permitted in water" sign, the fact that
the neighborhood kids ignored it, and
the underlying problem of people trying
to mandate that life be risk free.
We lived at the other end of the diversion channel that
provides much of the water to the creek that flows by Kurt's
house. Much like his kids are now, my kids- and their friends-
waded, overturned (and threw a few) rocks, and generally
played in the shallow water. There was a stretch of time when
crawdad hunting was their favorite activity. They would take
a butterfly net and a pail and head off to catch some crayfish.
For ten year olds (plus or minus), they learned some
interesting lessons. They learned that crayfish are very quick,
but predictable- so easy to catch. They learned that wild
things do better in the wild than they do in captivity. In the
ten gallon aquarium the crayfish were dead in 24 hours and
smelly in 48. They learned that dad's preaching about catch
and release was maybe better than catch, keep, and throw
away. (Eating was never considered an option). They
learned about working together, sharing, and the joys of just
splashing around in the water.
One late summer afternoon, Dan's friends caught sight of a
snake among the rocks in the channel. They were determined
to catch it. Not wanting to participate myself, and not being
willing to tell them to get out of the water, I found a
comfortable seat on the concrete headwall and settled in to
watch and listen.
About ten minutes into the exercise I hear my son say to
himself, "I am so scared. But Dad says that courage is being
scared and doing it anyway, so I'm going to be brave."
Took my breath away.

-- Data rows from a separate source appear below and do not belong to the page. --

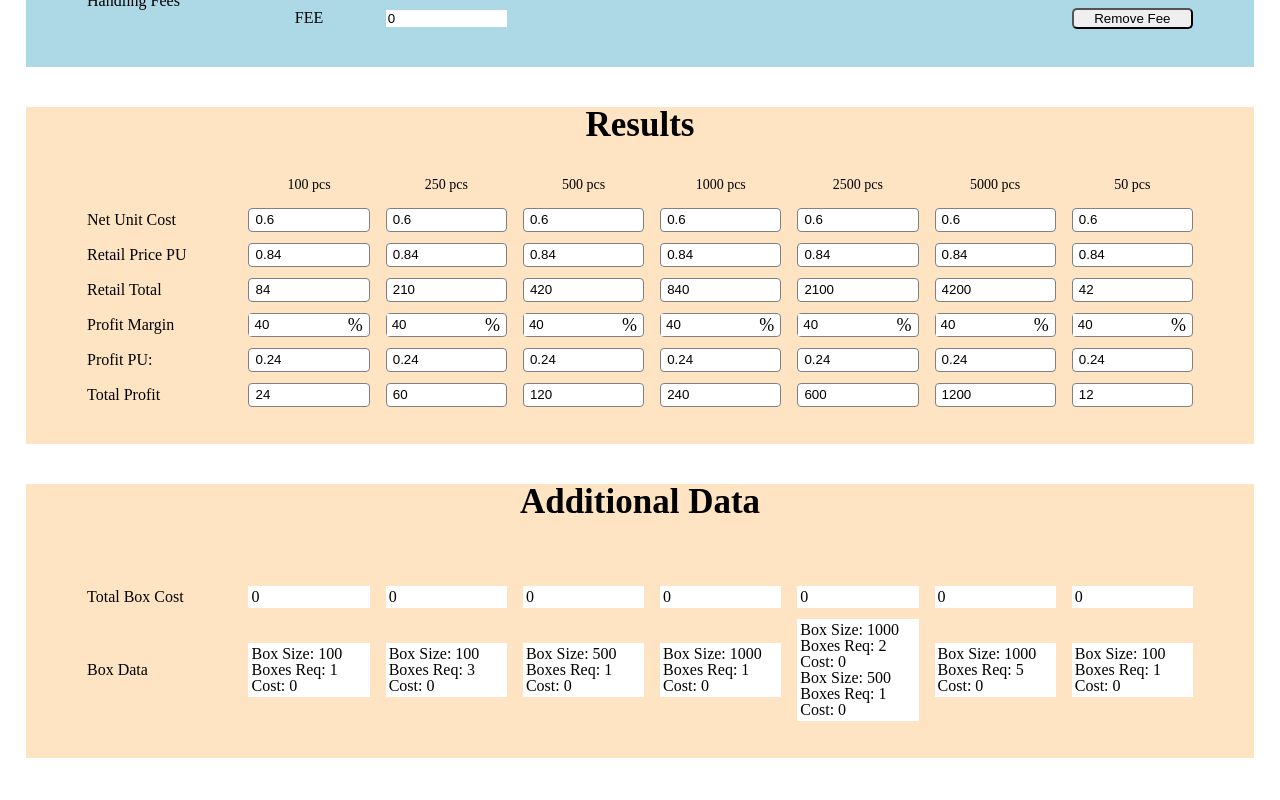
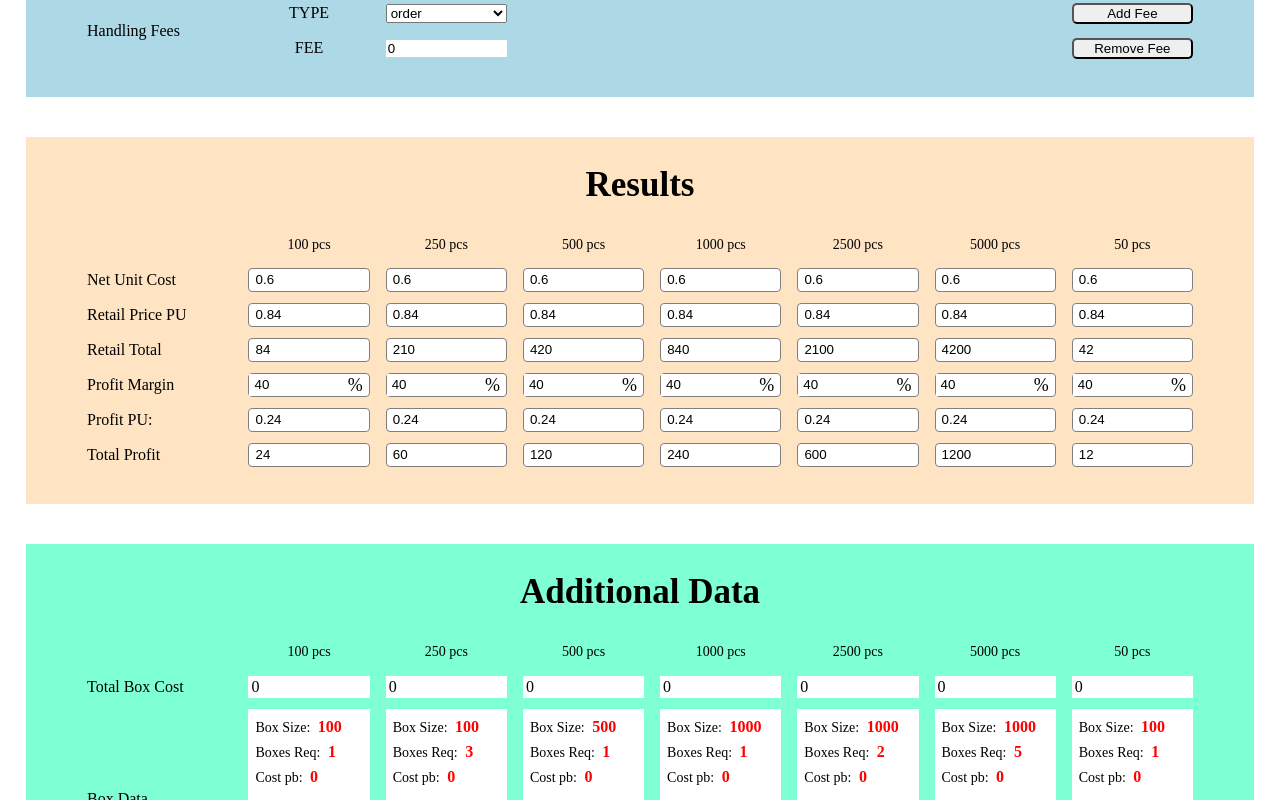
Before and after one commit to webdev-dave/bizzbuzz-custom-calculator, a React (Create React App) app: page / in a window 1280 px wide. Shown: the part 440-1240 px from the top of the page. Built offline with nearby package versions, Linux system fonts and the light colour scheme.

Commit message:
expand additionalData section

```diff
--- a/src/assets/helpers/helperFunctions.js
+++ b/src/assets/helpers/helperFunctions.js
@@ -57,22 +57,24 @@ export const configureBoxes = (boxesArr, quantitiesArr) => {
     let orderQtyState = Number(currentOrderQty);
     boxConfigurationsObj["orderQty_"+currentOrderQty] = {};
     boxConfigurationsObj["orderQty_"+currentOrderQty].totalBoxCost = 0;
+    boxConfigurationsObj["orderQty_"+currentOrderQty].totalBoxCount = 0;
     for (const currentBoxSize of sortedBoxSizesArr){
       const currentBoxPrice = boxSizesObj[currentBoxSize].boxPrice;
       if(orderQtyState > 0){
         if(Math.floor(orderQtyState / currentBoxSize) > 0 || currentBoxSize === smallestBoxSize){
-          const fullBoxes = currentBoxSize === smallestBoxSize ? Math.ceil(orderQtyState / currentBoxSize) : Math.floor(orderQtyState / currentBoxSize);
-          const fulfilledQty = Number(fullBoxes * currentBoxSize);
+          const boxCount = currentBoxSize === smallestBoxSize ? Math.ceil(orderQtyState / currentBoxSize) : Math.floor(orderQtyState / currentBoxSize);
+          const fulfilledQty = Number(boxCount * currentBoxSize);
           orderQtyState -= fulfilledQty;
           //box count
-          boxConfigurationsObj["orderQty_"+currentOrderQty]["boxSize_"+currentBoxSize] = {boxCount : fullBoxes}
+          boxConfigurationsObj["orderQty_"+currentOrderQty]["boxSize_"+currentBoxSize] = {boxCount : boxCount}
           //box price
           boxConfigurationsObj["orderQty_"+currentOrderQty]["boxSize_"+currentBoxSize].boxPrice = currentBoxPrice;
           //box total
-          const totalPrice = Number(boxConfigurationsObj["orderQty_"+currentOrderQty]["boxSize_"+currentBoxSize].boxPrice * fullBoxes);
+          const totalPrice = Number(boxConfigurationsObj["orderQty_"+currentOrderQty]["boxSize_"+currentBoxSize].boxPrice * boxCount);
           boxConfigurationsObj["orderQty_"+currentOrderQty]["boxSize_"+currentBoxSize].totalPrice = totalPrice;
           //update totalBoxesCost
           boxConfigurationsObj["orderQty_"+currentOrderQty].totalBoxCost += totalPrice;
+          boxConfigurationsObj["orderQty_"+currentOrderQty].totalBoxCount += boxCount;
           }
         }
       }
--- a/src/assets/styles/app.css
+++ b/src/assets/styles/app.css
@@ -57,11 +57,10 @@ body {
   padding: 0 5% 3% 5%;
 }
 
-#results-container {
-  background-color: bisque;
-  grid-column: 3/4;
-  padding: 0 5% 3% 5%;
+#input-container h2 {
+  padding-top: 3rem;
 }
+
 
 /* ---------------------------------------- input form grid ------------------------------------------------------- */
 
@@ -231,7 +230,18 @@ p.cost-pb{
   border-radius: 5px;
 }
 
-/* ------------------------------------- results --------------------- */
+/* ---------------------------------------------------------------- Results --------------------- */
+
+#results-container {
+  background-color: bisque;
+  grid-column: 3/4;
+  padding: 0 5% 3% 5%;
+}
+
+
+#results-container h2 {
+  padding-top: 3rem;
+}
 
 #results-grid {
   display: grid;
@@ -313,6 +323,16 @@ input[type=number]::-webkit-outer-spin-button {
 
 /* ---------------------------------------------------------------------- Profit Margin --------------------- */
 
+#additional-data-container {
+  background-color: aquamarine;
+  grid-column: 1/2;
+  padding: 0 5% 3% 5%;
+}
+
+#additional-data-container h2 {
+  padding-top: 3rem;
+}
+
 #additional-data-grid {
   display: grid;
   grid-gap: 1rem 1.6rem;
@@ -320,10 +340,33 @@ input[type=number]::-webkit-outer-spin-button {
   grid-auto-rows: minmax(25px, auto);
   align-items: center;
   justify-items: stretch;
-
+  font-size: 1rem;
 }
 
 #additional-data-grid .grid-child {
   background-color: #fff;
   padding: 3px;
 }
+
+/* ------------------------------------- Box Data --------------------- */
+
+#additional-data-grid .box-data {
+  align-self: stretch;
+  background-color: #fff;
+}
+
+.box-data .box-data-text-container {
+  margin: 0.3rem 0.4rem 1rem 0.4rem;
+
+}
+
+.box-data p {
+  line-height: 24px;
+  font-size: 1.4rem;
+}
+
+.box-data p span.colored-text {
+  color: red;
+  font-weight: 600;
+  font-size: 1.6rem;
+}
--- a/src/components/additionalData/AdditionalData.js
+++ b/src/components/additionalData/AdditionalData.js
@@ -7,18 +7,18 @@ import TotalBoxCost from "./TotalBoxCost";
 const AdditionalData = () => {
   const qtyInput = useSelector(selectQuantity);
   return (
-    <div id="results-container">
+    <div id="additional-data-container">
       <h2>Additional Data</h2>
       <div id="additional-data-grid">
         {/* blank div is here in order to assist with the grid placement of "pcs-head" */}
         <div id="blank-div"></div>
-        {/* {columnsArr.map((column, i) => {
+        {columnsArr.map((column, i) => {
           return (
             <h5 className="pcs-head" id={"pcs-head-" + i} key={"pcs-head-" + i}>
               {qtyInput[i] + " pcs"}
             </h5>
           );
-        })} */}
+        })}
 
         <h6 className="result-head">Total Box Cost</h6>
         {columnsArr.map((column, i) => {
@@ -36,8 +36,8 @@ const AdditionalData = () => {
           return (
             <BoxData
               columnIndex={i}
-              id={"box-data" + i}
-              key={"box-data" + i}
+              id={"box-data-" + i}
+              key={"box-data-" + i}
             />
           );
         })}
--- a/src/components/additionalData/BoxData.js
+++ b/src/components/additionalData/BoxData.js
@@ -8,16 +8,19 @@ const BoxData = ({id, columnIndex}) => {
     const boxDataObj = useSelector(selectBoxData);
     const currentQty = quantitiesArr[columnIndex];
     const currentBoxDataObj = boxDataObj["orderQty_"+currentQty] && boxDataObj["orderQty_"+currentQty];
-    const currentBoxSizesArr = currentBoxDataObj && Object.keys(currentBoxDataObj).filter(key => key !== "totalBoxCost");
+    const currentBoxSizesArr = currentBoxDataObj && Object.keys(currentBoxDataObj).filter(key => key !== "totalBoxCost" && key !== "totalBoxCount" );
 
 
     const currentBoxData = currentBoxSizesArr && currentBoxSizesArr.map((boxSizeKey, i) => {
-        console.log(currentBoxDataObj[boxSizeKey])
-        return <p key={"box-text-data-"+i}>{`Box Size: ${boxSizeKey.slice(8)} Boxes Req: ${currentBoxDataObj[boxSizeKey].boxCount} Cost: ${currentBoxDataObj[boxSizeKey].boxPrice}`}</p>
+        return <div key={"box-size"+i} className="box-data-text-container">
+            <p>Box Size: <span className="colored-text">&nbsp;{boxSizeKey.slice(8)}</span></p>
+            <p> Boxes Req: <span className="colored-text">&nbsp;{currentBoxDataObj[boxSizeKey].boxCount}</span></p>
+            <p>Cost pb: <span className="colored-text">&nbsp;{currentBoxDataObj[boxSizeKey].boxPrice}</span></p>
+        </div>
 
     });
     return (
-        <div className="grid-child" id={id} >{currentBoxData && currentBoxData}</div>
+        <div className="grid-child box-data" id={id} >{currentBoxData && currentBoxData}</div>
     )
 }
 
--- a/src/components/input/Input.js
+++ b/src/components/input/Input.js
@@ -67,9 +67,11 @@ const Input = () => {
         <button
           className="add-box box-btn"
           onClick={() => {
-            boxAmount < 5 && setBoxAmount(boxAmount + 1);
-            //update box data accordingly
-            boxAmount < 5 && dispatch(updateBoxData({}));
+            if(boxAmount < 5){
+              setBoxAmount(boxAmount + 1);
+              dispatch(updateBoxData({}));
+              dispatch(updateNetUnitCost({}));
+            }
           }}
         >
           Add Box
@@ -77,13 +79,15 @@ const Input = () => {
         <button
           className="remove-box box-btn"
           onClick={() => {
-            boxAmount > 1 && setBoxAmount(boxAmount - 1);
-            console.log(boxAmount)
-            //clear box values upon box removal
-            boxAmount > 1 && dispatch(updateQtyPerBox({boxIndex: (boxAmount -1), value: 0}));
-            boxAmount > 1 && dispatch(updateCostPerBox({boxIndex: (boxAmount -1), value: 0}));
-            //update box data accordingly
-            boxAmount > 1 && dispatch(updateBoxData({}));
+            if(boxAmount > 1){
+              boxAmount > 1 && setBoxAmount(boxAmount - 1);
+              //clear box values upon box removal
+              dispatch(updateQtyPerBox({boxIndex: (boxAmount -1), value: 0}));
+              dispatch(updateCostPerBox({boxIndex: (boxAmount -1), value: 0}));
+              //update box data accordingly
+              dispatch(updateBoxData({}));
+              dispatch(updateNetUnitCost({}));
+            }
           }}
         >
           Remove Box
--- a/src/components/main/mainSlice.js
+++ b/src/components/main/mainSlice.js
@@ -1,11 +1,11 @@
 import { createSlice } from "@reduxjs/toolkit";
 import { getProfitMargin, addEqpDiscount, configureBoxes } from "../../assets/helpers/helperFunctions";
-import { initialBox, setupCodeDiscountValues, unitCodeDiscountValues } from "../../assets/helpers/helperObjects";
+import { setupCodeDiscountValues, unitCodeDiscountValues } from "../../assets/helpers/helperObjects";
+
 
 
 
 const initialState = {
-  autoBoxPairing: "",
   pricingType: "EQP",
   quantity: [100, 250, 500, 1000, 2500, 5000, 50],
   unitCost: [1, 1, 1, 1, 1, 1, 1],
@@ -76,10 +76,7 @@ const mainSlice = createSlice({
       //const boxIndex = action.payload.boxIndex;
 
       const configuredBoxes = configureBoxes(state.box, state.quantity);
-      //state.autoBoxPairing = totalBoxConfiguration;
-
       state.boxData = configuredBoxes;
-
     },
     updateHandlingType: (state, action) => {
       const handlingIndex = action.payload.handlingIndex;
@@ -114,14 +111,29 @@ const mainSlice = createSlice({
 
 
 
+        //fix this once auto calculate box cost works
+        const totalBoxCost = state.boxData["orderQty_"+quantity] ? Number(state.boxData["orderQty_"+quantity].totalBoxCost) : 0;
+        const totalBoxCount = state.boxData["orderQty_"+quantity] ? Number(state.boxData["orderQty_"+quantity].totalBoxCount) : 0;
+        //boxFee should be updated by box handling fees via state.handling
+        let boxFee = 0;
+        state.handling.forEach((handlingFee, i) => {
+          if(handlingFee.type === "box"){
+            boxFee += Number(handlingFee.fee)
+          }
+        });
+        const totalBoxFees = Number(totalBoxCount * boxFee);
+        const totalBoxCostWithFees = totalBoxCost + totalBoxFees;
+        const boxCostPerUnit =  Number((totalBoxCost / quantity).toFixed(4));
+        const boxCostPerUnitWithFees =  Number((totalBoxCostWithFees / quantity).toFixed(4));
 
 
-        //fix this once auto calculate box cost works
-        const totalBoxCost = parseFloat(0);
-        const boxCostPerUnit =  Number((totalBoxCost / quantity).toFixed(4));
-        const totalHandlingFees = state.handling.reduce((accumulator, obj) => {
-          return accumulator + Number(obj.fee);
-        }, 0);
+
+        let totalHandlingFees = 0;
+        state.handling.forEach((handlingFee, i) => {
+          if(handlingFee.type !== "box"){
+            totalHandlingFees += Number(handlingFee.fee)
+          };
+        });
         const handlingFeePerUnit = Number((totalHandlingFees / quantity).toFixed(4));
 
         const additionalData = {
@@ -138,6 +150,9 @@ const mainSlice = createSlice({
           discountedSetupFeePerUnit: discountedSetupFeePerUnit,
           totalBoxCost: totalBoxCost,
           boxCostPerUnit: boxCostPerUnit,
+          totalBoxFees: totalBoxFees,
+          totalBoxCostWithFees: totalBoxCostWithFees,
+          boxCostPerUnitWithFees: boxCostPerUnitWithFees,
           totalHandlingFees: totalHandlingFees,
           handlingFeePerUnit: handlingFeePerUnit,
         }
```
Also changed, not shown: 1 other file (tests, documents, lock files or other folders).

After another ten minutes, and no further snake sightings,
the kids abandoned their search and decided to ride bikes.
Life is very good.